» Dataset content:
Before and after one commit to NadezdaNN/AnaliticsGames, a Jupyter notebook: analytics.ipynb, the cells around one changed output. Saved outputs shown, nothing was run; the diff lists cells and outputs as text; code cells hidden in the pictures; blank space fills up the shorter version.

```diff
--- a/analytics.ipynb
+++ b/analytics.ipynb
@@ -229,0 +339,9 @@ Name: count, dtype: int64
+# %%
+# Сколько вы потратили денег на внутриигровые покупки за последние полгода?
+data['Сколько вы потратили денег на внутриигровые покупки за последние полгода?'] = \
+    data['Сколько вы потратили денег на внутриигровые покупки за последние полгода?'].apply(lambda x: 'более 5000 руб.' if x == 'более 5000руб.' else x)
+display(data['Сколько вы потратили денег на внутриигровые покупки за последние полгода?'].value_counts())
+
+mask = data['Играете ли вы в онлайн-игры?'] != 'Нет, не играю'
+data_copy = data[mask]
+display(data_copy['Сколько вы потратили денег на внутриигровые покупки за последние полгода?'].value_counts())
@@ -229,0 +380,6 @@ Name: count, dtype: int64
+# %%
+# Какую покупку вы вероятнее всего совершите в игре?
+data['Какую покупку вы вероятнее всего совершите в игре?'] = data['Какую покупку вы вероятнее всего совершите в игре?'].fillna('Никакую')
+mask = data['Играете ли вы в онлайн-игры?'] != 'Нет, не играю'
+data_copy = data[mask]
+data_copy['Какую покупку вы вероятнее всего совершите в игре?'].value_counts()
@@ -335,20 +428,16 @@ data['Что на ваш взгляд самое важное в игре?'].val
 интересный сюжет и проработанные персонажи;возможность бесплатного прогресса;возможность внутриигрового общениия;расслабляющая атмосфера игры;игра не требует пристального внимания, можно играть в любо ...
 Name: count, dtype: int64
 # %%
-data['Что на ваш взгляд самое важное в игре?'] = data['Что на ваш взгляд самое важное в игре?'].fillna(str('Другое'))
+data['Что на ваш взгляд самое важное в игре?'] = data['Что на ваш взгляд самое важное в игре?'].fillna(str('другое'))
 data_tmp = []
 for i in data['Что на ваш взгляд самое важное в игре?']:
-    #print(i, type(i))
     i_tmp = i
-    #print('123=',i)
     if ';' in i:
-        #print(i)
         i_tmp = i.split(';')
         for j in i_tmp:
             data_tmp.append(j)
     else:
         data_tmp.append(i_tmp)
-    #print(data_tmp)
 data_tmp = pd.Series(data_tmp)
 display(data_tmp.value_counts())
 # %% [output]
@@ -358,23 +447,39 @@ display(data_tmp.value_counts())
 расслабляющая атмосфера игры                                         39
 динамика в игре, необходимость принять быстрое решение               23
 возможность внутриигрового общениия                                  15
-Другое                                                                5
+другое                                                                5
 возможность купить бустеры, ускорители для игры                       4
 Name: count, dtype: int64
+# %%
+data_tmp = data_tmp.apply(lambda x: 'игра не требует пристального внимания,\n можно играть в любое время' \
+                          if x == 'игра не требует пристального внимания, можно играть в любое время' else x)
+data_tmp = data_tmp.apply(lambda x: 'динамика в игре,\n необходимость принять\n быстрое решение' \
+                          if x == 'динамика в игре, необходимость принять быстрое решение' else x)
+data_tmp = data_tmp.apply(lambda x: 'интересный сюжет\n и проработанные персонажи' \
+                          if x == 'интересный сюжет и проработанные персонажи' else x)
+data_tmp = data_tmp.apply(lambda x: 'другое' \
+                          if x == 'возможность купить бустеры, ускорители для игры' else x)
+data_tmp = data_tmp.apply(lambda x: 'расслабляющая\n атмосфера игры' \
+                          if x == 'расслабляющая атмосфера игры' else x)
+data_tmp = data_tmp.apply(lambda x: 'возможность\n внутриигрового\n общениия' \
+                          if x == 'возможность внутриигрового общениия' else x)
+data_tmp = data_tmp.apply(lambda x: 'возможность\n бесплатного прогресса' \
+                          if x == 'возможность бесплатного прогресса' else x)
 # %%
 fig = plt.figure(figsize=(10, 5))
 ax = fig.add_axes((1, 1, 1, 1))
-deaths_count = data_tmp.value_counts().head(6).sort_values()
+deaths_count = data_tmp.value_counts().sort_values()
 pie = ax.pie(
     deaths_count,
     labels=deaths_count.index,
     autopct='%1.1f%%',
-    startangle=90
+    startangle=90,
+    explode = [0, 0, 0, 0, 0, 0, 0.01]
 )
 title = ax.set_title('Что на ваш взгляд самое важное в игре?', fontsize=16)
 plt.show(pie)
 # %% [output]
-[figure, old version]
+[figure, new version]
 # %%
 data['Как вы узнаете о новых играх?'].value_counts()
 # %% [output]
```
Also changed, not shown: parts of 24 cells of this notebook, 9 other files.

» Problem description:
Search the listing above for "lambda" and copy every line that has it.

» Problem solution:
+    data['Сколько вы потратили денег на внутриигровые покупки за последние полгода?'].apply(lambda x: 'более 5000 руб.' if x == 'более 5000руб.' else x)
+data_tmp = data_tmp.apply(lambda x: 'игра не требует пристального внимания,\n можно играть в любое время' \
+data_tmp = data_tmp.apply(lambda x: 'динамика в игре,\n необходимость принять\n быстрое решение' \
+data_tmp = data_tmp.apply(lambda x: 'интересный сюжет\n и проработанные персонажи' \
+data_tmp = data_tmp.apply(lambda x: 'другое' \
+data_tmp = data_tmp.apply(lambda x: 'расслабляющая\n атмосфера игры' \
+data_tmp = data_tmp.apply(lambda x: 'возможность\n внутриигрового\n общениия' \
+data_tmp = data_tmp.apply(lambda x: 'возможность\n бесплатного прогресса' \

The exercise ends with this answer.